As argued in last week’s installment, the Great Lakes model for Book of Mormon geography has a number of geographical inconsistencies and dilemmas. The problems for this model extend beyond geographical issues, however.
Great Lakes proponents often associate Nephites with the Hopewell tradition of the Great Lakes region (a loose cluster of early Native American cultures that shared common aspects). The Jaredites are said to correspond with the Archaic or Adena periods. In a review of several books which propose a Great Lakes geography, professional archaeologist Dr. John Clark pointed out that we need to look at more than just evidence for the existence of people in the right times and places.

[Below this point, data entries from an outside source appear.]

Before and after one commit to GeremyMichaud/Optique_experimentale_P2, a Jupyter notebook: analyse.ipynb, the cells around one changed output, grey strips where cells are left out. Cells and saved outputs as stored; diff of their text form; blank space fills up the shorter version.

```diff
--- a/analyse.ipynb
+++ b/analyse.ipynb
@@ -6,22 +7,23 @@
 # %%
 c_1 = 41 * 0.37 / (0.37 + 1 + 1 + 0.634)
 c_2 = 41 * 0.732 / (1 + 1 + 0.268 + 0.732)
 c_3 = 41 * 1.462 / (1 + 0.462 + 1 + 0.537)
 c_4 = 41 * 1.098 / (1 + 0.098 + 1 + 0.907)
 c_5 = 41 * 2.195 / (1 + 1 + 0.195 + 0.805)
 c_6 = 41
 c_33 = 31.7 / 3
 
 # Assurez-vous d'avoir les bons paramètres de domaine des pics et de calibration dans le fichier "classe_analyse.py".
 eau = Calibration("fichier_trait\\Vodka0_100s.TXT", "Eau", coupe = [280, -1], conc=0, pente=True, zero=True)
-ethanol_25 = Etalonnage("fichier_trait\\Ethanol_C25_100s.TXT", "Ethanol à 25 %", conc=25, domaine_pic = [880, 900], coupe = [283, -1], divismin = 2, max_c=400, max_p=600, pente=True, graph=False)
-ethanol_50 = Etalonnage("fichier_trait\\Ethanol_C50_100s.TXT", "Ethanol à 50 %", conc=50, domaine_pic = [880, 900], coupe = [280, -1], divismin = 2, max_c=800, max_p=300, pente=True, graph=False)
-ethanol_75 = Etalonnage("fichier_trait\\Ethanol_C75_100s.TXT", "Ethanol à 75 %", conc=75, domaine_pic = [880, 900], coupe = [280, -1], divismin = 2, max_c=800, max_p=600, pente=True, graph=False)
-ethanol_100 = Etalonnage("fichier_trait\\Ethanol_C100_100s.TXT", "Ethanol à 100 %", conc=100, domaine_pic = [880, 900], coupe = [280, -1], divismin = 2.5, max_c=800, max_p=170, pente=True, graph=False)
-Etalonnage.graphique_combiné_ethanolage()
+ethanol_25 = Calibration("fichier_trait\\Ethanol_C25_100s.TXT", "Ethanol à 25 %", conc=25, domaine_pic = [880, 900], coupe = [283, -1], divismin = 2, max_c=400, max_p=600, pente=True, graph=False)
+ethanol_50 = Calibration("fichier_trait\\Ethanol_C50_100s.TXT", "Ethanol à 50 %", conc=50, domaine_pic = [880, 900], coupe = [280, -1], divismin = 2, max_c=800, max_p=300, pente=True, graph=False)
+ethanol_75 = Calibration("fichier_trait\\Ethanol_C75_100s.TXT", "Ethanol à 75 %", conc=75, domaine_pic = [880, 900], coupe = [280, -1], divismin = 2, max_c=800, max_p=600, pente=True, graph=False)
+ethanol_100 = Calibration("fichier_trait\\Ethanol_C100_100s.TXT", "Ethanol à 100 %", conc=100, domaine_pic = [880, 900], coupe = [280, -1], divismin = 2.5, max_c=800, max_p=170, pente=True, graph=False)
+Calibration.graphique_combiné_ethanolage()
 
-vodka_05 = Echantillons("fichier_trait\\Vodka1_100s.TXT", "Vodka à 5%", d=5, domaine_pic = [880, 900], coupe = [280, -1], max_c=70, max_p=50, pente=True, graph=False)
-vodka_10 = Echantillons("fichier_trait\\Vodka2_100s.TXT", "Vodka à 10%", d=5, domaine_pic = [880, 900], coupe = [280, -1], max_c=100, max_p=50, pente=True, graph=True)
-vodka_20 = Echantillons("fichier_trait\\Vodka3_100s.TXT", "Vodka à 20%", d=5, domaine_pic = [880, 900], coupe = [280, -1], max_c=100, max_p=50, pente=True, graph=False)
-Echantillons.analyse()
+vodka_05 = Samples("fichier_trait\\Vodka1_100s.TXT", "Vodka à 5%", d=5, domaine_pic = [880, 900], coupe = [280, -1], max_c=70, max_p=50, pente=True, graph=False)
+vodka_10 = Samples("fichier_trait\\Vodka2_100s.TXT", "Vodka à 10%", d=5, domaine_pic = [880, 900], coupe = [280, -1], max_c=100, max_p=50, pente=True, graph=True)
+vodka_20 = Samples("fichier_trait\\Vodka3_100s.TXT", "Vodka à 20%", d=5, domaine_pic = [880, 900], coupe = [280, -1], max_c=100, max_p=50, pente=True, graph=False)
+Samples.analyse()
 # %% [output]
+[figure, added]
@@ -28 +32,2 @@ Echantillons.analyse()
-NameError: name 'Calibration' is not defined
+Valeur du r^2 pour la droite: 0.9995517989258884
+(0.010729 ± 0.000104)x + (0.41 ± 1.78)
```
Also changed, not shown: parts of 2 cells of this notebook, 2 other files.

"(W)e must question if they lived in the manner described in the text and if the content is right. It is essential to make a clear distinction here between archaeological evidence for occupation and evidence of a people's cultural attainments. All the (Great Lakes) books considered here blur this distinction and take evidence of human occupation in the New York area as evidence of past civilizations.”
“Civilization,” explains Clark, is a technical term with a special meaning in archaeology that typically denotes complex societies with cities and kings — a basic requirement for the Book of Mormon.
"Adena and Hopewell peoples lived in Pennsylvania and western New York, but this region represented the impoverished fringe or cultural backwater of their culture.”
According to Clark, the archaeological record for the New York region paints a picture of “a long record of small bands of hunters and gatherers (berry eaters) who lived there for millennia.”
“In summary,” explains Clark, “the archaeology of New York is persuasive evidence that Book of Mormon peoples did not live there.” The archaeological record of that region and time lacks evidence for cities, corn agriculture, fortifications and dense populations. “Therefore, New York is not Book of Mormon country, and we should be looking elsewhere. ….”
LDS researcher Douglas Christensen — board member of the Book of Mormon Archaeological Forum — lists several reasons why he feels the Hopewell Indians do not match what the Book of Mormon text requires of the people. Likewise, Dr. John Sorenson, a retired New World anthropologist, offers several reasons why he doesn’t believe that the Great Lakes region and cultures match the Book of Mormon text. Among their lists are the following:
1. While the Book of Mormon cultures were literate, there is no evidence of literacy among any Great Lakes cultures during Book of Mormon times.
2. The Book of Mormon recounts the stories of numerous fierce large-scale wars. There is no evidence of such warfare among the Hopewell.
3. While the Book of Mormon talks of many “cities” and even “great cities” between 1500 B.C. and A.D. 400, not a single such city has been documented in North America in that period.
4. While the Book of Mormon mentions only four women by name in the entire book, the Hopewell culture was a matriarchal society.
5. For much of the Book of Mormon history the population totaled from the hundreds of thousands into the millions. There is no evidence that the populations in the ancient Great Lakes region came anywhere near such levels.
6. Swords, “cimeters” and armor are mentioned in the Book of Mormon. None of this is found in the archaeological evidence or artwork from the ancient Great Lakes cultures.
7. For several winters nearly a quarter of a million Nephites lived near Cumorah for their final battle. Not only doesn’t the Book of Mormon mention the cold and snow conditions that a people in the Great Lakes region must have encountered, but we are left to wonder how so many people in western New York could have lived in tents during those cold winters and what they would have done for food.
8. If the New York “Cumorah” was the Cumorah of the final Nephite battle, archaeology should have discovered up to a half a million corpses and hundreds of thousands of weapons. No such finds have ever been made.
9. Large-scale fortifications — of specific types — are mentioned as being utilized by Book of Mormon people, but they are unknown from the archaeological evidence in the Great Lakes region.
10. The destruction recorded in 3 Nephi obviously refers to volcanic activity, yet volcanoes are unknown in the Great Lakes region.
In Clark’s review of several Great-Lakes-model books, he claims:
“All authors ineptly handle archaeological and anthropological details of the text and of the real-world setting. Their arguments are not plausible and sometimes not even logical.
“One cannot believe geologists' reconstructions of ancient lakes and then choose to disbelieve the dates given for them. One cannot take early settlers' accounts of the wonderful archaeological finds in New York as positive evidence and then turn around and discard the statements of the most knowledgeable archaeologist to have ever worked in the state. Such a procedure reveals that a researcher already has a conclusion in mind and is only harvesting sound bites from authorities to back his own claims — to lend them an appearance of credibility rather than seeking for the reality.”